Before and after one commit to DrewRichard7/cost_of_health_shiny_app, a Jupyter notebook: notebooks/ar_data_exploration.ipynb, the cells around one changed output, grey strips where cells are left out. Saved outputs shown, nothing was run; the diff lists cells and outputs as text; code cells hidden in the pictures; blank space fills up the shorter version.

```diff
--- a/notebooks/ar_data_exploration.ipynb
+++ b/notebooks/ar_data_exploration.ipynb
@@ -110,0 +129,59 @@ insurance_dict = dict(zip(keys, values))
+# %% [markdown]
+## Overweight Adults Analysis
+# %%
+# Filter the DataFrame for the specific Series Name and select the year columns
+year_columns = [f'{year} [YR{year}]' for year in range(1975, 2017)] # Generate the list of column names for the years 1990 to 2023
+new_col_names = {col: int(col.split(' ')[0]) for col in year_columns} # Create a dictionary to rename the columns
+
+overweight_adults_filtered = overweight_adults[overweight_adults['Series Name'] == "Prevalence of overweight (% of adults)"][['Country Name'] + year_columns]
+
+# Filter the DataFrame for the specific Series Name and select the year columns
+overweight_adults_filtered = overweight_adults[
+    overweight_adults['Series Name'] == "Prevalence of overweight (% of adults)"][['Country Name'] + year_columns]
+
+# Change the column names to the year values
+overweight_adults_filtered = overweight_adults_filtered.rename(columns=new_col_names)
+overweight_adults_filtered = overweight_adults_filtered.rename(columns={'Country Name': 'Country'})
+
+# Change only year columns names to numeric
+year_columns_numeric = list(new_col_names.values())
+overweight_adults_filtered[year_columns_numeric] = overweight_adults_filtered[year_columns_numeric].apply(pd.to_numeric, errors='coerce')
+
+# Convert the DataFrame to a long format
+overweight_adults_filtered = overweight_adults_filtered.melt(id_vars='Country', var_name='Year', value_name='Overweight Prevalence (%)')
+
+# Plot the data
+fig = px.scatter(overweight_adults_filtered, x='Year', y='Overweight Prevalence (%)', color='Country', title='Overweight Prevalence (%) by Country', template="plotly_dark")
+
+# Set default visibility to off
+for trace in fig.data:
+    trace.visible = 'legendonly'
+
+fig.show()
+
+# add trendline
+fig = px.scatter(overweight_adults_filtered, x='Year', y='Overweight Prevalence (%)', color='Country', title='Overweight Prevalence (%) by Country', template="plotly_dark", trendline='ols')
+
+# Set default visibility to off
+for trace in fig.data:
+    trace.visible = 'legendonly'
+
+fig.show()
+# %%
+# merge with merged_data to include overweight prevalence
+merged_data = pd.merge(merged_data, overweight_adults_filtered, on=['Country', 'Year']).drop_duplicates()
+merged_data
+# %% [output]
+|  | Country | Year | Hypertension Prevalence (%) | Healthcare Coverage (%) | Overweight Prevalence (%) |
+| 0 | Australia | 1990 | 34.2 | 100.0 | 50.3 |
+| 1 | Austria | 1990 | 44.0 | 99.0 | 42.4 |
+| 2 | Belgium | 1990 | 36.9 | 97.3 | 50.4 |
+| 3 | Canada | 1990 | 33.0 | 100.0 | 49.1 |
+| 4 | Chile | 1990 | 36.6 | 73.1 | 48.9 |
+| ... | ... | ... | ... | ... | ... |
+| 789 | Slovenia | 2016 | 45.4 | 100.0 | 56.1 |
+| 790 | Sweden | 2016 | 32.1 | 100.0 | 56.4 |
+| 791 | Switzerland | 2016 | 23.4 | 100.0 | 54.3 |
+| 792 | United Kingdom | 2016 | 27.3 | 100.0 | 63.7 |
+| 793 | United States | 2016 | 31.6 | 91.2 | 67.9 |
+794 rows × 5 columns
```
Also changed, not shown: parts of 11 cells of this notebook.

# PROBLEM TO WORK ON:
Please give the records again exactly as they are.

# EXERCISE ANSWER:
Before and after one commit to DrewRichard7/cost_of_health_shiny_app, a Jupyter notebook: notebooks/ar_data_exploration.ipynb, the cells around one changed output, grey strips where cells are left out. Saved outputs shown, nothing was run; the diff lists cells and outputs as text; code cells hidden in the pictures; blank space fills up the shorter version.

```diff
--- a/notebooks/ar_data_exploration.ipynb
+++ b/notebooks/ar_data_exploration.ipynb
@@ -110,0 +129,59 @@ insurance_dict = dict(zip(keys, values))
+# %% [markdown]
+## Overweight Adults Analysis
+# %%
+# Filter the DataFrame for the specific Series Name and select the year columns
+year_columns = [f'{year} [YR{year}]' for year in range(1975, 2017)] # Generate the list of column names for the years 1990 to 2023
+new_col_names = {col: int(col.split(' ')[0]) for col in year_columns} # Create a dictionary to rename the columns
+
+overweight_adults_filtered = overweight_adults[overweight_adults['Series Name'] == "Prevalence of overweight (% of adults)"][['Country Name'] + year_columns]
+
+# Filter the DataFrame for the specific Series Name and select the year columns
+overweight_adults_filtered = overweight_adults[
+    overweight_adults['Series Name'] == "Prevalence of overweight (% of adults)"][['Country Name'] + year_columns]
+
+# Change the column names to the year values
+overweight_adults_filtered = overweight_adults_filtered.rename(columns=new_col_names)
+overweight_adults_filtered = overweight_adults_filtered.rename(columns={'Country Name': 'Country'})
+
+# Change only year columns names to numeric
+year_columns_numeric = list(new_col_names.values())
+overweight_adults_filtered[year_columns_numeric] = overweight_adults_filtered[year_columns_numeric].apply(pd.to_numeric, errors='coerce')
+
+# Convert the DataFrame to a long format
+overweight_adults_filtered = overweight_adults_filtered.melt(id_vars='Country', var_name='Year', value_name='Overweight Prevalence (%)')
+
+# Plot the data
+fig = px.scatter(overweight_adults_filtered, x='Year', y='Overweight Prevalence (%)', color='Country', title='Overweight Prevalence (%) by Country', template="plotly_dark")
+
+# Set default visibility to off
+for trace in fig.data:
+    trace.visible = 'legendonly'
+
+fig.show()
+
+# add trendline
+fig = px.scatter(overweight_adults_filtered, x='Year', y='Overweight Prevalence (%)', color='Country', title='Overweight Prevalence (%) by Country', template="plotly_dark", trendline='ols')
+
+# Set default visibility to off
+for trace in fig.data:
+    trace.visible = 'legendonly'
+
+fig.show()
+# %%
+# merge with merged_data to include overweight prevalence
+merged_data = pd.merge(merged_data, overweight_adults_filtered, on=['Country', 'Year']).drop_duplicates()
+merged_data
+# %% [output]
+|  | Country | Year | Hypertension Prevalence (%) | Healthcare Coverage (%) | Overweight Prevalence (%) |
+| 0 | Australia | 1990 | 34.2 | 100.0 | 50.3 |
+| 1 | Austria | 1990 | 44.0 | 99.0 | 42.4 |
+| 2 | Belgium | 1990 | 36.9 | 97.3 | 50.4 |
+| 3 | Canada | 1990 | 33.0 | 100.0 | 49.1 |
+| 4 | Chile | 1990 | 36.6 | 73.1 | 48.9 |
+| ... | ... | ... | ... | ... | ... |
+| 789 | Slovenia | 2016 | 45.4 | 100.0 | 56.1 |
+| 790 | Sweden | 2016 | 32.1 | 100.0 | 56.4 |
+| 791 | Switzerland | 2016 | 23.4 | 100.0 | 54.3 |
+| 792 | United Kingdom | 2016 | 27.3 | 100.0 | 63.7 |
+| 793 | United States | 2016 | 31.6 | 91.2 | 67.9 |
+794 rows × 5 columns
```
Also changed, not shown: parts of 11 cells of this notebook.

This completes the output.